Arrhythmia

Cardiac arrhythmias are abnormal heart rhythms, which affect more than 2 million people in the UK alone every year. Atrial fibrillation (AF) and ventricular tachycardia (VT) are two common cardiac arrhythmias. AF is a supraventricular tachyarrhythmia that is characterised by uncoordinated atrial activation with consequent deterioration of mechanical function. AF increases the risk of other cardiovascular diseases, stroke and death. During VT, abnormal electrical signals in the ventricles cause the heart to beat fast and in an uncoordinated manner. As a result of this arrhythmia, the heart is not able to pump enough blood to the body and lungs, which can lead to loss of consciousness and sudden death if left untreated.

Cells and Drugs

Cardiac function is governed by physiological mechanisms acting on length scales ranging from the subcellular level to the overall heart anatomy. Alterations to these mechanisms from normal physiological behaviour, can lead to the development of pathological conditions including heart failure. Computational modeling provides a framework for integrating experimental and clinical measurements, and serves as a “virtual laboratory” for investigating the interdependence of the different mechanisms contributing to heart disease.

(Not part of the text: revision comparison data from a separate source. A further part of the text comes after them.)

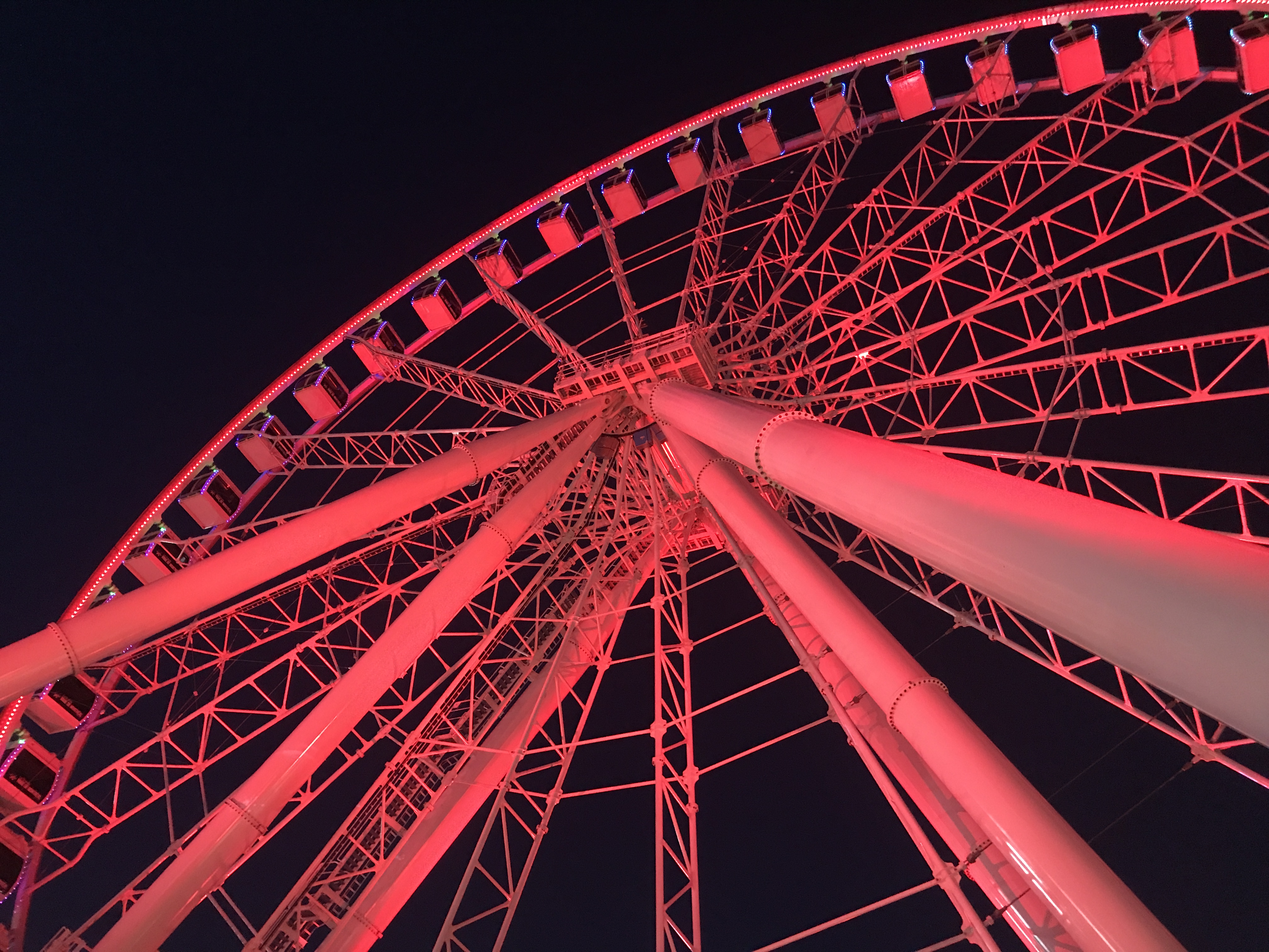
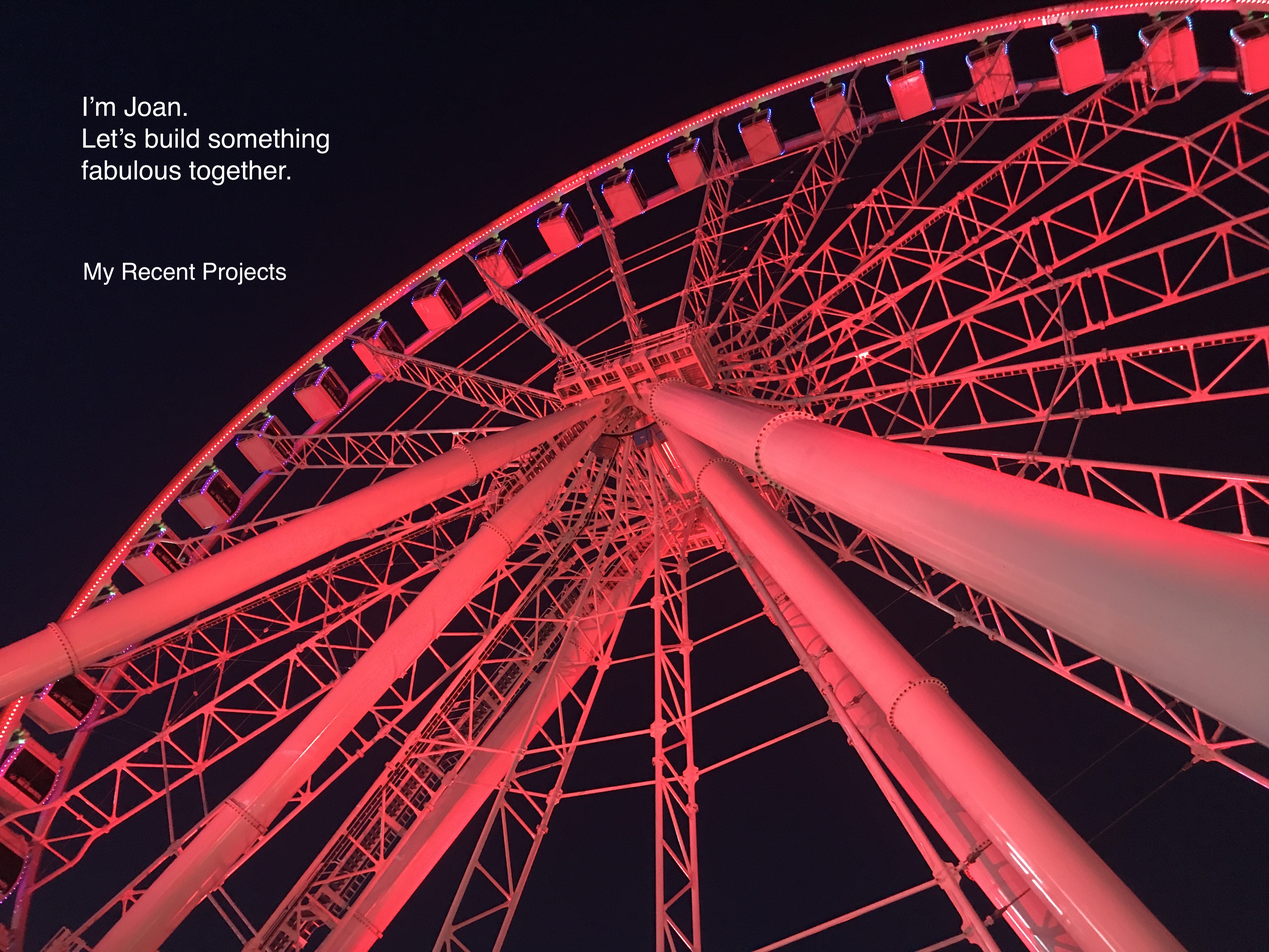
added home page with cover photo text - clicks to projects

Changed region(s): [[0.0625, 0.0933, 0.25, 0.1865], [0.0625, 0.2798, 0.2188, 0.3108]]

diff --git a/src/components/Home.js b/src/components/Home.js
@@ -1,14 +1,14 @@
 import React from 'react';
 import { Image } from 'semantic-ui-react'
 import ferris from './ferris.jpg'
-// import NavBar from './NavBar'
+import { Link } from 'react-router-dom'
 
 
 const Home = () => {
 
   return (
     <>
-      <Image src={ferris} />
+      <Link to='/projects'><Image src={ferris} /></Link>
     </>
   )
 }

Through collaborations with clinical and pharmaceutical partners, we seek to improve our understanding of the mechanisms underlying heart failure. We model the impact of chemotherapeutic drugs on the molecular-level behaviour of cardiac muscle to investigate their repercussion on ATP production in mitochondria and on muscle contraction at the whole-heart level.

Heart Failure

Heart failure is a progressive and prevalent disease that affects many people around the world. Cardiac resynchronization therapy is one of the few effective treatments for drug refractory heart failure patients. However 30% of patients do not respond to this treatment.

Image Processing

We develop a range of image processing and vision algorithms for analysing medical images. Our current projects include the use of convolutional neural networks for multi-label segmentation of cardiac CT and MRI images. We also adopt new machine learning tools to register cardiac scans from different imaging modalities.


Interested in joining the lab?

CEMRG is always looking for new staff and PhD students. Please contact steven.niederer@kcl.ac.uk if interested.